Beard v. CommonwealthAnnotate this Case
The Supreme Court affirmed Defendant's convictions but reversed and remanded for a new penalty phase, holding that palpable error occurred when the Commonwealth gave the jury incorrect parole eligibility information.
Defendant was convicted of first-degree burglary, second-degree assault, and second-degree wanton endangerment. Defendant was sentenced to thirty years in prison.
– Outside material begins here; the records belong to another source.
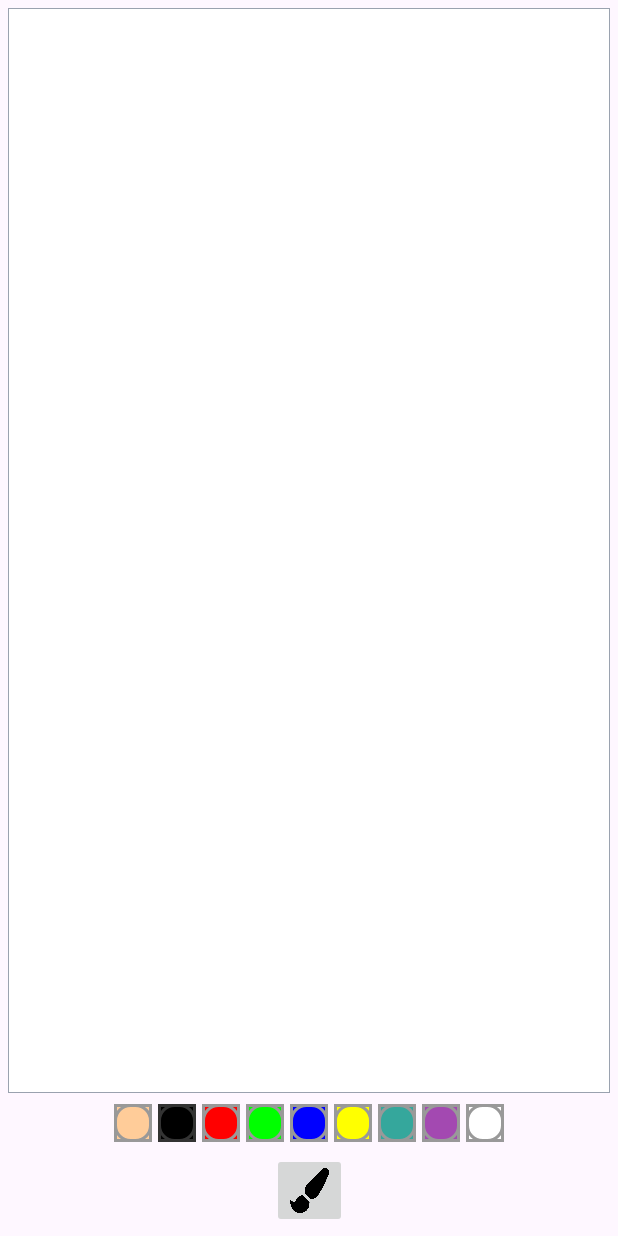
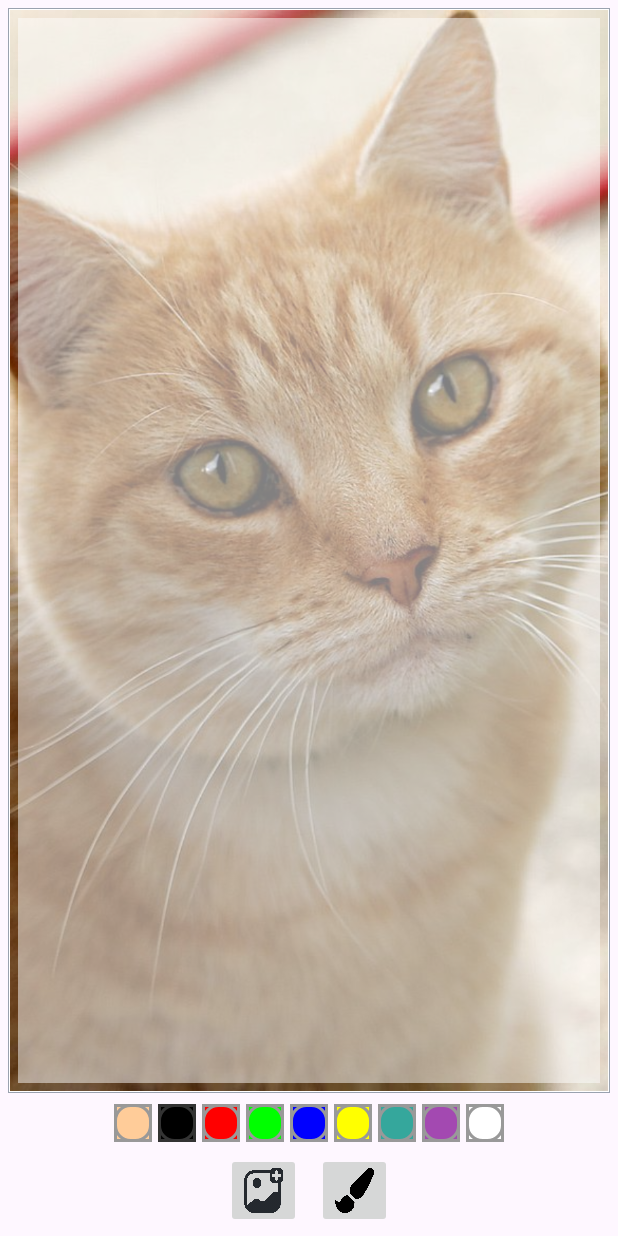
Before and after one commit to demirtasm/kids-drawing-app, an Android app: the screen it shows after launch (MainActivity), on a phone screen of 412 x 824 dp. Run offline under Robolectric (Android 15) with nearby library versions, the phone set to English and light mode, and no system bars.

```diff
--- a/app/src/main/AndroidManifest.xml
+++ b/app/src/main/AndroidManifest.xml
@@ -1,6 +1,10 @@
 <?xml version="1.0" encoding="utf-8"?>
 <manifest xmlns:android="http://schemas.android.com/apk/res/android"
     xmlns:tools="http://schemas.android.com/tools">
+    <uses-permission android:name="android.permission.READ_EXTERNAL_STORAGE" android:maxSdkVersion="32" />
+    <uses-permission android:name="android.permission.READ_MEDIA_IMAGES" />
+    <uses-permission android:name="android.permission.READ_MEDIA_VIDEO" />
+    <uses-permission android:name="android.permission.READ_MEDIA_AUDIO" />
 
     <application
         android:allowBackup="true"
--- a/app/src/main/res/layout/activity_main.xml
+++ b/app/src/main/res/layout/activity_main.xml
@@ -7,125 +7,167 @@
     android:layout_height="match_parent"
     tools:context=".MainActivity">
 
-    <com.example.kidsdrawingapp.DrawingView
-        android:id="@+id/drawingView"
+    <FrameLayout
+        android:id="@+id/fl_drawing_view_container"
         android:layout_width="0dp"
         android:layout_height="0dp"
         android:layout_margin="5dp"
         android:background="@drawable/background_drawing_view_layout"
+        android:padding="1dp"
         app:layout_constraintBottom_toTopOf="@id/ll_paint_colors"
         app:layout_constraintLeft_toLeftOf="parent"
         app:layout_constraintRight_toRightOf="parent"
-        app:layout_constraintTop_toTopOf="parent" />
+        app:layout_constraintTop_toTopOf="parent">
+
+        <ImageView
+            android:id="@+id/iv_background"
+            android:layout_width="match_parent"
+            android:layout_height="match_parent"
+            android:scaleType="centerCrop"
+            android:src="@drawable/cat" />
+
+        <com.example.kidsdrawingapp.DrawingView
+            android:id="@+id/drawingView"
+            android:layout_width="match_parent"
+            android:layout_height="match_parent"
+            android:layout_margin="5dp"
+            android:background="#80FFFFFF" />
+    </FrameLayout>
+
 
     <LinearLayout
         android:id="@+id/ll_paint_colors"
         android:layout_width="wrap_content"
         android:layout_height="wrap_content"
         android:orientation="horizontal"
-        app:layout_constraintBottom_toTopOf="@+id/ib_brush"
+        app:layout_constraintBottom_toTopOf="@+id/ll_action_buttons"
+        app:layout_constraintEnd_toEndOf="parent"
         app:layout_constraintStart_toStartOf="parent"
-        app:layout_constraintEnd_toEndOf="parent"
-        app:layout_constraintTop_toBottomOf="@id/drawingView">
+        app:layout_constraintTop_toBottomOf="@id/fl_drawing_view_container">
+
         <ImageButton
             android:layout_width="25dp"
             android:layout_height="25dp"
             android:layout_margin="2dp"
+            android:background="@color/skin"
+            android:onClick="paintClicked"
             android:src="@drawable/pallet_normal"
             android:tag="@color/skin"
-            android:background="@color/skin"
-            android:onClick="paintClicked"
 
             />
+
         <ImageButton
             android:layout_width="25dp"
             android:layout_height="25dp"
             android:layout_margin="2dp"
+            android:background="@color/black"
+            android:onClick="paintClicked"
             android:src="@drawable/pallet_normal"
             android:tag="@color/black"
-            android:background="@color/black"
-            android:onClick="paintClicked"
 
             />
+
         <ImageButton
             android:layout_width="25dp"
             android:layout_height="25dp"
             android:layout_margin="2dp"
+            android:background="@color/red"
+            android:onClick="paintClicked"
             android:src="@drawable/pallet_normal"
             android:tag="@color/red"
-            android:background="@color/red"
-            android:onClick="paintClicked"
 
             />
+
         <ImageButton
             android:layout_width="25dp"
             android:layout_height="25dp"
             android:layout_margin="2dp"
+            android:background="@color/green"
+            android:onClick="paintClicked"
             android:src="@drawable/pallet_normal"
             android:tag="@color/green"
-            android:background="@color/green"
-            android:onClick="paintClicked"
 
             />
+
         <ImageButton
             android:layout_width="25dp"
             android:layout_height="25dp"
             android:layout_margin="2dp"
+            android:background="@color/blue"
+            android:onClick="paintClicked"
             android:src="@drawable/pallet_normal"
             android:tag="@color/blue"
-            android:background="@color/blue"
-            android:onClick="paintClicked"
 
             />
+
         <ImageButton
             android:layout_width="25dp"
             android:layout_height="25dp"
             android:layout_margin="2dp"
+            android:background="@color/yellow"
+            android:onClick="paintClicked"
             android:src="@drawable/pallet_normal"
             android:tag="@color/yellow"
-            android:background="@color/yellow"
-            android:onClick="paintClicked"
 
             />
+
         <ImageButton
             android:layout_width="25dp"
             android:layout_height="25dp"
             android:layout_margin="2dp"
+            android:background="@color/lollipop"
+            android:onClick="paintClicked"
             android:src="@drawable/pallet_normal"
             android:tag="@color/lollipop"
-            android:background="@color/lollipop"
-            android:onClick="paintClicked"
 
             />
+
         <ImageButton
             android:layout_width="25dp"
             android:layout_height="25dp"
             android:layout_margin="2dp"
-            android:src="@drawable/pallet_normal"
-            android:tag="@color/random"
             android:background="@color/random"
             android:onClick="paintClicked"
-            />
+            android:src="@drawable/pallet_normal"
+            android:tag="@color/random" />
+
         <ImageButton
             android:layout_width="25dp"
             android:layout_height="25dp"
             android:layout_margin="2dp"
-            android:src="@drawable/pallet_normal"
-            android:tag="@color/white"
             android:background="@color/white"
             android:onClick="paintClicked"
-            />
+            android:src="@drawable/pallet_normal"
+            android:tag="@color/white" />
     </LinearLayout>
 
-    <ImageButton
-        android:id="@+id/ib_brush"
-        android:layout_width="50dp"
-        android:layout_height="50dp"
-        android:layout_margin="5dp"
-        android:scaleType="fitXY"
-        android:src="@drawable/ic_brush"
-        app:layout_constraintTop_toBottomOf="@id/ll_paint_colors"
+    <LinearLayout
+        android:id="@+id/ll_action_buttons"
+        android:layout_width="match_parent"
+        android:layout_height="wrap_content"
+        android:gravity="center"
+        android:orientation="horizontal"
         app:layout_constraintBottom_toBottomOf="parent"
         app:layout_constraintEnd_toEndOf="parent"
-        app:layout_constraintStart_toStartOf="parent" />
+        app:layout_constraintStart_toStartOf="parent"
+        app:layout_constraintTop_toBottomOf="@id/ll_paint_colors">
+
+        <ImageButton
+            android:id="@+id/ib_gallery"
+            android:layout_width="50dp"
+            android:layout_height="50dp"
+            android:layout_margin="5dp"
+            android:scaleType="fitXY"
+            android:src="@drawable/ic_gallery" />
+
+        <ImageButton
+            android:id="@+id/ib_brush"
+            android:layout_width="50dp"
+            android:layout_height="50dp"
+            android:layout_margin="5dp"
+            android:scaleType="fitXY"
+            android:src="@drawable/ic_brush" />
+    </LinearLayout>
+
+
 </androidx.constraintlayout.widget.ConstraintLayout>
```
Also changed, not shown: app/src/main/java/com/example/kidsdrawingapp/MainActivity.kt (+99 -8 lines), app/src/main/res/drawable/cat.jpg (added), app/src/main/res/drawable/ic_gallery.png (added), app/src/main/res/drawable/ic_undo.png (added).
The Supreme Court affirmed the convictions but reversed Defendant's sentence, holding that the trial court (1) did not commit palpable error by allowing certain hearsay testimony into evidence; (2) did not err by denying Defendant's requested instructions on second-degree burglary and first-degree criminal trespass; (3) did not err by providing instructions to the jury during deliberation; (4) committed palpable error by not correcting the Commonwealth's misstatement of Defendant's parole eligibility on the first-degree burglary charge; and (5) erred by limiting Defendant's testimony during the penalty phase.